[[EDNOTE: format TBD. The configuration package signature data must contain the full certificate path sufficient for the new entity to use the domainID information (as a trust anchor) to accept and validate the configuration)]]

3.4. Behavior of the MASA Service

The MASA service is provided by the Factory provider on the global Internet. The URI of this service is well known. The URI SHOULD also be provided as an IEEE 802.1AR IDevID X.509 extension (a "MASA Audit Token Distribution Point" extension).

The MASA service provides the following functionalities to Registrars:

3.4.1. Issue Authorization Token and Log the event

A Registrar POSTs a claim message optionally containing the bootstrap nonce to the MASA server.

If a nonce is provided the MASA service responds to all requests. The MASA service verifies the Registrar is representative of the domain and generates a privacy protected log entry before responding with the Audit Token.

If a nonce is not provided then the MASA service MUST authenticate the Registrar as a valid customer. This prevents denial of service attacks.

3.4.2. Retrieve Audit Entries from Log

When determining if a New Entity should be accepted into a domain the Registrar retrieves a copy of the audit log from the MASA service. This contains a list of privacy protected domain identities that have previously claimed the device. Included in the list is an indication of the time the entry was made and if the nonce was included.

3.5. Leveraging the new key infrastructure / next steps

As the devices have a common trust anchor, device identity can be securely established, making it possible to automatically deploy services across the domain in a secure manner.

Examples of services:

3.5.1. Network boundaries

When a device has joined the domain, it can validate the domain membership of other devices. This makes it possible to create trust boundaries where domain members have higher level of trusted than external devices. Using the autonomic User Interface, specific devices can be grouped into to sub domains and specific trust levels can be implemented between those.

3.6. Interactions with Network Access Control

The assumption is that Network Access Control (NAC) completes using the New Entity 802.1AR credentials and results in the device having sufficient connectivity to discovery and communicate with the proxy. Any additional connectivity or quarantine behavior by the NAC infrastructure is out-of-scope. After the devices has completed bootstrapping the mechanism to trigger NAC to re-authenticate the device and provide updated network privileges is also out-of-scope.

This achieves the goal of a bootstrap architecture that can integrate with NAC but does not require NAC within the network where it wasn't previously required. Future optimizations can be achieved by integrating the bootstrapping protocol directly into an initial EAP exchange.

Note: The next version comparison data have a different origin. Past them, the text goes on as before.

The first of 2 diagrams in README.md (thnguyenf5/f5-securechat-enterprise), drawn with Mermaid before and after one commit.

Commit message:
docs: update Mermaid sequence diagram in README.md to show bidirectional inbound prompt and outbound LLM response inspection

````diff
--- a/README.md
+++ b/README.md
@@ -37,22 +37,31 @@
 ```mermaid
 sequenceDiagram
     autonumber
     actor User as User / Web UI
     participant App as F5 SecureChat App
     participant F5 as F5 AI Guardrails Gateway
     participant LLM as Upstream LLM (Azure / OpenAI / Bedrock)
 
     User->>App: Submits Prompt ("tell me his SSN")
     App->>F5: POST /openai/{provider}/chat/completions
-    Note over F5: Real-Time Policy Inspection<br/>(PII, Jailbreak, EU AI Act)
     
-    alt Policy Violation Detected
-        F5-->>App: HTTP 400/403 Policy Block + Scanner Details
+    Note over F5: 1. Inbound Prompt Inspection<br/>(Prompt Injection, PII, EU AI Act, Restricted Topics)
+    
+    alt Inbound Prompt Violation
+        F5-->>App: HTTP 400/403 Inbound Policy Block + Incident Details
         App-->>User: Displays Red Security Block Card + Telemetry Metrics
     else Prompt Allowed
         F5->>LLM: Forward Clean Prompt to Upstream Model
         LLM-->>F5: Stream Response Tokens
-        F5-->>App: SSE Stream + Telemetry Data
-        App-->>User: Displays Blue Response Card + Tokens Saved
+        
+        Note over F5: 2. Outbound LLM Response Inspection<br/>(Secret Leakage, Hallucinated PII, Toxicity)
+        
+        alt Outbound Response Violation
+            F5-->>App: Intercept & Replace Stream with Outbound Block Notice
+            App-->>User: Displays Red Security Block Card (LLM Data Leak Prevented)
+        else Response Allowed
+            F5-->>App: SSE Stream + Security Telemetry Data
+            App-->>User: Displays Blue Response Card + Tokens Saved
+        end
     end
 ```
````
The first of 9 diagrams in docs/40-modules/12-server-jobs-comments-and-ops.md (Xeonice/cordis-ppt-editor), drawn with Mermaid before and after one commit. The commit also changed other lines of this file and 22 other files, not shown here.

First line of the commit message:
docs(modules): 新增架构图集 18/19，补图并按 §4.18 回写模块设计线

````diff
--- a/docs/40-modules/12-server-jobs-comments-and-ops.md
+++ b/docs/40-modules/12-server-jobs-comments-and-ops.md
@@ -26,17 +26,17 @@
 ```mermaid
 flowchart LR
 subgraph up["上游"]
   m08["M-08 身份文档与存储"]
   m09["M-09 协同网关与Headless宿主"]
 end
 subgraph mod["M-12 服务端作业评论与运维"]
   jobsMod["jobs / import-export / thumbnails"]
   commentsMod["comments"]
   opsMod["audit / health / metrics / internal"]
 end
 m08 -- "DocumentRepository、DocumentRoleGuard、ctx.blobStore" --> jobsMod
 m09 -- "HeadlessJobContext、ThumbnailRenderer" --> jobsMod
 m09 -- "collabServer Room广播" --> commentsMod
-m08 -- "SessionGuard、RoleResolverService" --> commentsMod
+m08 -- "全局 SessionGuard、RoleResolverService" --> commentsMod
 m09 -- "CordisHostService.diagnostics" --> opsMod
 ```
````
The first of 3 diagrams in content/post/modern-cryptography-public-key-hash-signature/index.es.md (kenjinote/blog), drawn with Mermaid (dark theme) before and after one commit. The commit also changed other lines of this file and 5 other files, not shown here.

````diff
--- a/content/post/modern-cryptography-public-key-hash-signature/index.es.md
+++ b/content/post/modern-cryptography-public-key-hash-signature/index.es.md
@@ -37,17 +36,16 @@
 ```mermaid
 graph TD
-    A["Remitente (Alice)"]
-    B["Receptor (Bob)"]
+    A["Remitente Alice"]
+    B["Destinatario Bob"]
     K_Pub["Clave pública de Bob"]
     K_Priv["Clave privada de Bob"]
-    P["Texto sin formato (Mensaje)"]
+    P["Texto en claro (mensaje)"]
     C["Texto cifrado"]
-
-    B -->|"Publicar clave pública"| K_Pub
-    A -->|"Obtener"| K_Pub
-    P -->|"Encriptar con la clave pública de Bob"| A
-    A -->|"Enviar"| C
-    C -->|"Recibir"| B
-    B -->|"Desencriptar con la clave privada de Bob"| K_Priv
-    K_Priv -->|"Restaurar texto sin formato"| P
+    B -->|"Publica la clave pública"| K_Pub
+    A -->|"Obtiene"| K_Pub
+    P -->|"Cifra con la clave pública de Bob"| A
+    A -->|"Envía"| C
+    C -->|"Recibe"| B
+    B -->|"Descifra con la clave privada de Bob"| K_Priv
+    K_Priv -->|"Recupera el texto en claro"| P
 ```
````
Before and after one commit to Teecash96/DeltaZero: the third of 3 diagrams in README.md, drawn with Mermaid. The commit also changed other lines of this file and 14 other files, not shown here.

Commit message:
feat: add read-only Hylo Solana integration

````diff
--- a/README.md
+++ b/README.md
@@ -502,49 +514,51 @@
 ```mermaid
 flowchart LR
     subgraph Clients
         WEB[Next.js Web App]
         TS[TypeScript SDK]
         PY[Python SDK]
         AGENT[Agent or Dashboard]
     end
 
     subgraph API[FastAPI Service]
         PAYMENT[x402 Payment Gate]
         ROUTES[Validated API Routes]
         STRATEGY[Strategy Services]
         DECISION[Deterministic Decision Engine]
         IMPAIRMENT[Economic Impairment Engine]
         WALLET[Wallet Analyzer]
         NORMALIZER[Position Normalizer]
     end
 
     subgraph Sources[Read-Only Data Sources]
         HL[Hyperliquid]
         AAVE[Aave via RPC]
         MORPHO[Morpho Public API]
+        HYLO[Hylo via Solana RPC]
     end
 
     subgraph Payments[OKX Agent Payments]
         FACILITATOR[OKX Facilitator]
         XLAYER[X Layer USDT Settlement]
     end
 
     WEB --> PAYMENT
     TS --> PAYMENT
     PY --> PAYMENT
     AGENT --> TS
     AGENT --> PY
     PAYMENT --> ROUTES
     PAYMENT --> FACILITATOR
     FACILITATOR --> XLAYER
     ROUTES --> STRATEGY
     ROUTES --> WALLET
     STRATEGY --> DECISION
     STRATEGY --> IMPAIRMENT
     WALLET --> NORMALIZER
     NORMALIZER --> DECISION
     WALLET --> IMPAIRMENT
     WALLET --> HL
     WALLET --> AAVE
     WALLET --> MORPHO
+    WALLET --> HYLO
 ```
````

4. Domain Operator Activities

This section describes how an operator interacts with a domain that supports the bootstrapping as described in this document.

4.1. Instantiating the Domain Certification Authority

This is a one time step by the domain administrator. This is an "off the shelf" CA with the exception that it is designed to work as an integrated part of the security solution. This precludes the use of 3rd party certification authority services that do not provide support for delegation of certificate issuance decisions to a domain managed Registration Authority.

4.2. Instantiating the Registrar

This is a one time step by the domain administrator. One or more devices in the domain are configured take on a Registrar function.

A device can be configured to act as a Registrar or a device can auto-select itself to take on this function, using a detection mechanism to resolve potential conflicts and setup communication with the Domain Certification Authority. Automated Registrar selection is outside scope for this document.

4.3. Accepting New Entities

For each New Entity the Registrar is informed of the unique identifier (e.g. serial number) along with the manufacturer's identifying information (e.g. manufacturer root certificate). This can happen in different ways:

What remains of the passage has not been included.